* **Instructions to follow**:
Read the data below line by line and copy each one with "span" in it.

[User interface change data]
★ ★ ★ ★ ★ ★ ★

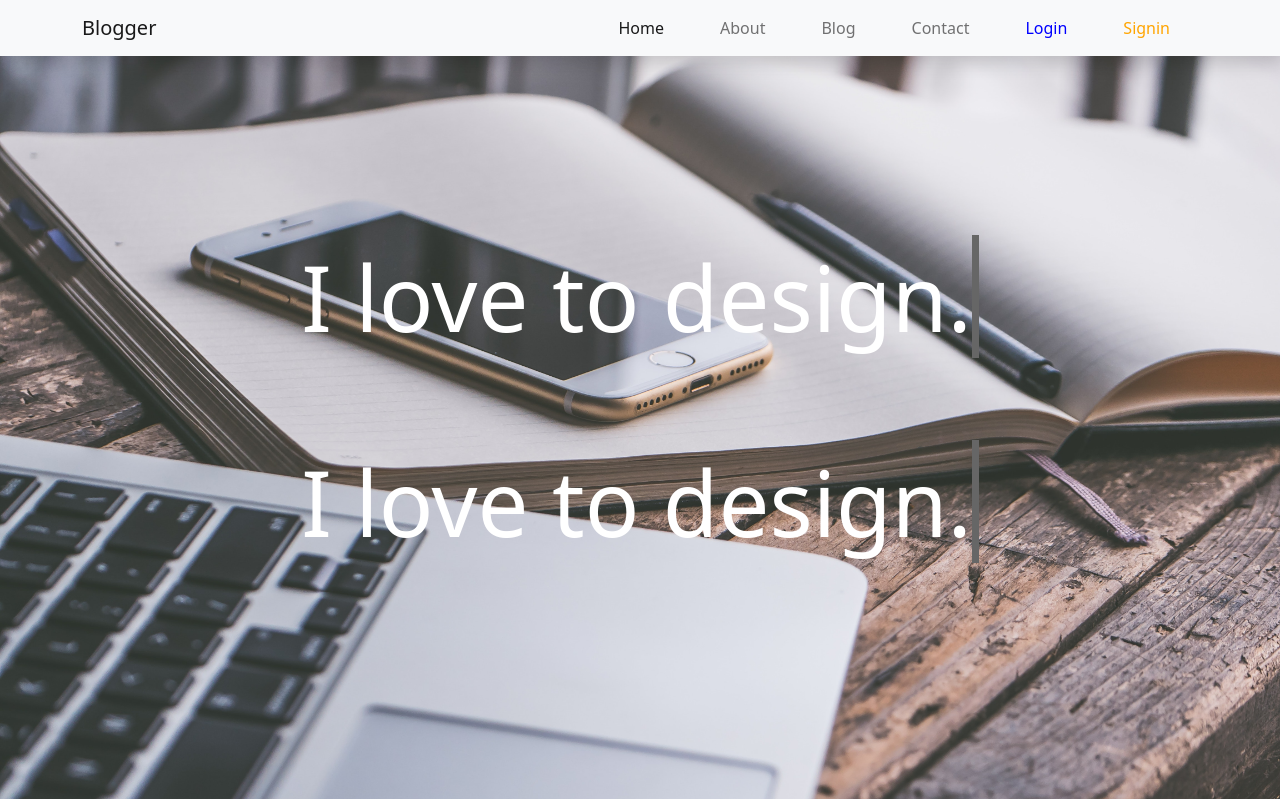
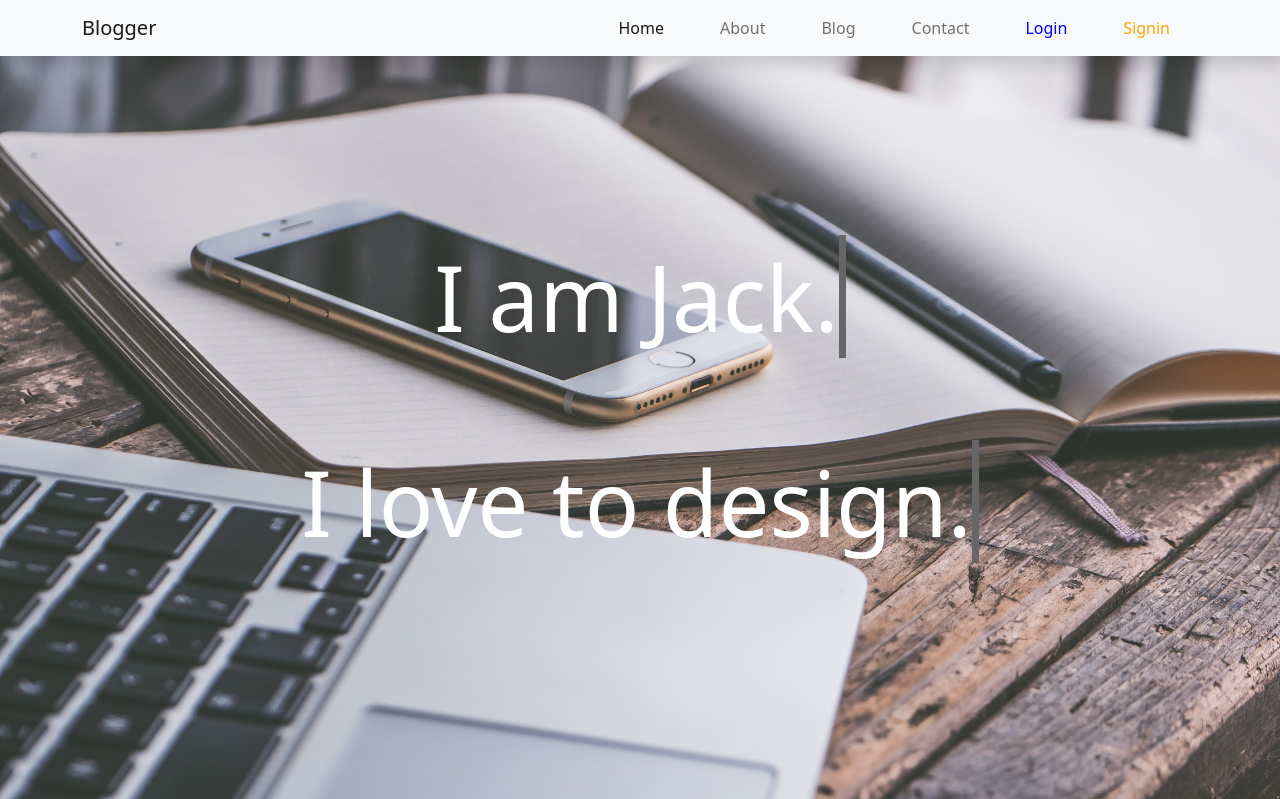
Before and after one commit to Gurjeets934/Blog-webiste-using-PHP, a PHP site: page / in a window 1280 px wide. Shown: the top 799 px of the page. Run offline with PHP 8.4, Linux system fonts and the light colour scheme; some libraries are stand-ins or nearby versions; some web fonts are replaced.

Commit message:
Update index.php

```diff
--- a/index.php
+++ b/index.php
@@ -100,11 +100,11 @@ session_start();
     <div class="container h-100">
       <div class="row h-100 align-items-center">
         <div class="col-12 text-center">
-          <h1 class="second-heading">I love to
+          <h1 class="second-heading">I am
             <span
                class="txt-rotate"
                data-period="2000"
-               data-rotate='[ "blog.", "design.", "travel.", "swim."]'></span>
+               data-rotate='[ "Paul.", "Jack.", "Nick.", "Tancy."]'></span>
           </h1><br/>
           <h1 class="second-heading">I love to
             <span
```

★ ★ ★ ★ ★ ★ ★

* **Solution**:
             <span
-               data-rotate='[ "blog.", "design.", "travel.", "swim."]'></span>
+               data-rotate='[ "Paul.", "Jack.", "Nick.", "Tancy."]'></span>
             <span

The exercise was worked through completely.